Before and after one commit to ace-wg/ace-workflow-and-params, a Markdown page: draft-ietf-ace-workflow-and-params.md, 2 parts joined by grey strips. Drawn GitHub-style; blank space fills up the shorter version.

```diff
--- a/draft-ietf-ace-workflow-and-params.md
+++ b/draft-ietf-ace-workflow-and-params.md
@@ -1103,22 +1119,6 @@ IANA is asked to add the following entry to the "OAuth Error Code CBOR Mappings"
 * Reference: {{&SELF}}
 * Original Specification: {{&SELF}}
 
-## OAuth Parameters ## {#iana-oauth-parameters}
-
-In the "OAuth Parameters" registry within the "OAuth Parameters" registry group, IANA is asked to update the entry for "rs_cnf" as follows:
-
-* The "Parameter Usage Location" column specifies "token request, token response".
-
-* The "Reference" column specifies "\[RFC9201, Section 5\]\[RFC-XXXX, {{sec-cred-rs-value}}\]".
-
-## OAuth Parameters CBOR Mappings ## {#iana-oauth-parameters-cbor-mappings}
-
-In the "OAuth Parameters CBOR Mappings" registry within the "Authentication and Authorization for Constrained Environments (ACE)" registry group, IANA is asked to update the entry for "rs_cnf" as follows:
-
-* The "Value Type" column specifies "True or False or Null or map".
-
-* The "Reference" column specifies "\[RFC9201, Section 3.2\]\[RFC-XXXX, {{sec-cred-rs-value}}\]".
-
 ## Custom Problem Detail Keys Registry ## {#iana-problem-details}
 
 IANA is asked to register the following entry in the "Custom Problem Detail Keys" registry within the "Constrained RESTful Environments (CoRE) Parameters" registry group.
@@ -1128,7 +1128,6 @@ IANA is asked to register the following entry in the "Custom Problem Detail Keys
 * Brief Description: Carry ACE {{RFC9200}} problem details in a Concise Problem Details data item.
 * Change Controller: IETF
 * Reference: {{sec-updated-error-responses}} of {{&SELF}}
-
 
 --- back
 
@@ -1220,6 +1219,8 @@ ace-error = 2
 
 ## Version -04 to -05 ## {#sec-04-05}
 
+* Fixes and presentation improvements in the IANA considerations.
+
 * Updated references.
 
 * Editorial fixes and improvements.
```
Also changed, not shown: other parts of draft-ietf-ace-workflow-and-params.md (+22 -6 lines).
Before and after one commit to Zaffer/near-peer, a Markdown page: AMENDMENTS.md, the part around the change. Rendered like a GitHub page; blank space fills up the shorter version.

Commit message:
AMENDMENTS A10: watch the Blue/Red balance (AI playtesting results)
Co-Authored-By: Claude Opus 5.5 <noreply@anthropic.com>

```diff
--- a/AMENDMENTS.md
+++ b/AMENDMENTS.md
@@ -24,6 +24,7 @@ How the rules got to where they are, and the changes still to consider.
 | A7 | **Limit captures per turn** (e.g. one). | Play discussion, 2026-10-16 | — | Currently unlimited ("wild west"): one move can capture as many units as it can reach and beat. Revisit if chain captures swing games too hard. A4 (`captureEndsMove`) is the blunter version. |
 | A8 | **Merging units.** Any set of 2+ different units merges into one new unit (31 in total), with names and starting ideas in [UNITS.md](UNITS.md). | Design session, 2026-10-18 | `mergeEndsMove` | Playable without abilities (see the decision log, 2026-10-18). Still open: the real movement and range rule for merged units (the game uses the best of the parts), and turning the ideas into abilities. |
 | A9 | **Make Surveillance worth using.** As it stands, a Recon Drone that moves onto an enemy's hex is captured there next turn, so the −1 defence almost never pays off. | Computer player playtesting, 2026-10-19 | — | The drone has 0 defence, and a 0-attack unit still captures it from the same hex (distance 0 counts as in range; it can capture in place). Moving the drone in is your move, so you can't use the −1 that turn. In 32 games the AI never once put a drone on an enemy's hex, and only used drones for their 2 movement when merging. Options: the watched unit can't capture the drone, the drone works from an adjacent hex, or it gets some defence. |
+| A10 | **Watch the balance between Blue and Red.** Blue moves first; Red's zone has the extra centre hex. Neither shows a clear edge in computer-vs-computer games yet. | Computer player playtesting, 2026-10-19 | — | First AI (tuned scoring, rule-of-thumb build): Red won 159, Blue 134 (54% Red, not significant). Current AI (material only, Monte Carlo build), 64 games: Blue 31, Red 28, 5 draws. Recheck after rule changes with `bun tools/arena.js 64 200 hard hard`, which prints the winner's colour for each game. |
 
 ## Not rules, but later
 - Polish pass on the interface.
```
⁂
Keeping each line intact, set down the entire listing once more.

* **Written response**:
Before and after one commit to ace-wg/ace-workflow-and-params, a Markdown page: draft-ietf-ace-workflow-and-params.md, 2 parts joined by grey strips. Drawn GitHub-style; blank space fills up the shorter version.

```diff
--- a/draft-ietf-ace-workflow-and-params.md
+++ b/draft-ietf-ace-workflow-and-params.md
@@ -1103,22 +1119,6 @@ IANA is asked to add the following entry to the "OAuth Error Code CBOR Mappings"
 * Reference: {{&SELF}}
 * Original Specification: {{&SELF}}
 
-## OAuth Parameters ## {#iana-oauth-parameters}
-
-In the "OAuth Parameters" registry within the "OAuth Parameters" registry group, IANA is asked to update the entry for "rs_cnf" as follows:
-
-* The "Parameter Usage Location" column specifies "token request, token response".
-
-* The "Reference" column specifies "\[RFC9201, Section 5\]\[RFC-XXXX, {{sec-cred-rs-value}}\]".
-
-## OAuth Parameters CBOR Mappings ## {#iana-oauth-parameters-cbor-mappings}
-
-In the "OAuth Parameters CBOR Mappings" registry within the "Authentication and Authorization for Constrained Environments (ACE)" registry group, IANA is asked to update the entry for "rs_cnf" as follows:
-
-* The "Value Type" column specifies "True or False or Null or map".
-
-* The "Reference" column specifies "\[RFC9201, Section 3.2\]\[RFC-XXXX, {{sec-cred-rs-value}}\]".
-
 ## Custom Problem Detail Keys Registry ## {#iana-problem-details}
 
 IANA is asked to register the following entry in the "Custom Problem Detail Keys" registry within the "Constrained RESTful Environments (CoRE) Parameters" registry group.
@@ -1128,7 +1128,6 @@ IANA is asked to register the following entry in the "Custom Problem Detail Keys
 * Brief Description: Carry ACE {{RFC9200}} problem details in a Concise Problem Details data item.
 * Change Controller: IETF
 * Reference: {{sec-updated-error-responses}} of {{&SELF}}
-
 
 --- back
 
@@ -1220,6 +1219,8 @@ ace-error = 2
 
 ## Version -04 to -05 ## {#sec-04-05}
 
+* Fixes and presentation improvements in the IANA considerations.
+
 * Updated references.
 
 * Editorial fixes and improvements.
```
Also changed, not shown: other parts of draft-ietf-ace-workflow-and-params.md (+22 -6 lines).
Before and after one commit to Zaffer/near-peer, a Markdown page: AMENDMENTS.md, the part around the change. Rendered like a GitHub page; blank space fills up the shorter version.

Commit message:
AMENDMENTS A10: watch the Blue/Red balance (AI playtesting results)
Co-Authored-By: Claude Opus 5.5 <noreply@anthropic.com>

```diff
--- a/AMENDMENTS.md
+++ b/AMENDMENTS.md
@@ -24,6 +24,7 @@ How the rules got to where they are, and the changes still to consider.
 | A7 | **Limit captures per turn** (e.g. one). | Play discussion, 2026-10-16 | — | Currently unlimited ("wild west"): one move can capture as many units as it can reach and beat. Revisit if chain captures swing games too hard. A4 (`captureEndsMove`) is the blunter version. |
 | A8 | **Merging units.** Any set of 2+ different units merges into one new unit (31 in total), with names and starting ideas in [UNITS.md](UNITS.md). | Design session, 2026-10-18 | `mergeEndsMove` | Playable without abilities (see the decision log, 2026-10-18). Still open: the real movement and range rule for merged units (the game uses the best of the parts), and turning the ideas into abilities. |
 | A9 | **Make Surveillance worth using.** As it stands, a Recon Drone that moves onto an enemy's hex is captured there next turn, so the −1 defence almost never pays off. | Computer player playtesting, 2026-10-19 | — | The drone has 0 defence, and a 0-attack unit still captures it from the same hex (distance 0 counts as in range; it can capture in place). Moving the drone in is your move, so you can't use the −1 that turn. In 32 games the AI never once put a drone on an enemy's hex, and only used drones for their 2 movement when merging. Options: the watched unit can't capture the drone, the drone works from an adjacent hex, or it gets some defence. |
+| A10 | **Watch the balance between Blue and Red.** Blue moves first; Red's zone has the extra centre hex. Neither shows a clear edge in computer-vs-computer games yet. | Computer player playtesting, 2026-10-19 | — | First AI (tuned scoring, rule-of-thumb build): Red won 159, Blue 134 (54% Red, not significant). Current AI (material only, Monte Carlo build), 64 games: Blue 31, Red 28, 5 draws. Recheck after rule changes with `bun tools/arena.js 64 200 hard hard`, which prints the winner's colour for each game. |
 
 ## Not rules, but later
 - Polish pass on the interface.
```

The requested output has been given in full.